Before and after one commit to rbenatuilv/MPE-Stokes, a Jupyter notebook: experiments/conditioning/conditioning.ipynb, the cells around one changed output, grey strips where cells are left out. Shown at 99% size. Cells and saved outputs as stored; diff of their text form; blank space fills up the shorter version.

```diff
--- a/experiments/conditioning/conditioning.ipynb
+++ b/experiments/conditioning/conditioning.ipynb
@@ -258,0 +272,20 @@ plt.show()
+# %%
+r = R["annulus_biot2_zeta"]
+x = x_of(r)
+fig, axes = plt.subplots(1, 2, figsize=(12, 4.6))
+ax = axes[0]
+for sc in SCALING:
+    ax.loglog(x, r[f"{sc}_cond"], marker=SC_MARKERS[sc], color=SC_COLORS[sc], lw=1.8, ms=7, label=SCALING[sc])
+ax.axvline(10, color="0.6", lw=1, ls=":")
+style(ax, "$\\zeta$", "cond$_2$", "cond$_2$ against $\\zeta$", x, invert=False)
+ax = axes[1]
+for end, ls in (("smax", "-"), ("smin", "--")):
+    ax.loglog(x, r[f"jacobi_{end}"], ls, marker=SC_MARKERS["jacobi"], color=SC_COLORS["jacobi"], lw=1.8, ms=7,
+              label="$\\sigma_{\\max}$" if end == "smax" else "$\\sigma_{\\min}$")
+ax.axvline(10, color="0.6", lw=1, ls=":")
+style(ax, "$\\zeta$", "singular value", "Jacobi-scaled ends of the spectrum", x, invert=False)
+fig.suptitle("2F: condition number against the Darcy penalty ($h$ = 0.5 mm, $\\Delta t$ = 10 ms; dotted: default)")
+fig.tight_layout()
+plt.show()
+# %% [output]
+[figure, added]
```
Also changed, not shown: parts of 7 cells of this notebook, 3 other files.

_ _ _ _ _

For the word "changed", state how many lines of the material contain it. Give the number and no more.

EXERCISE RESPONSE:
2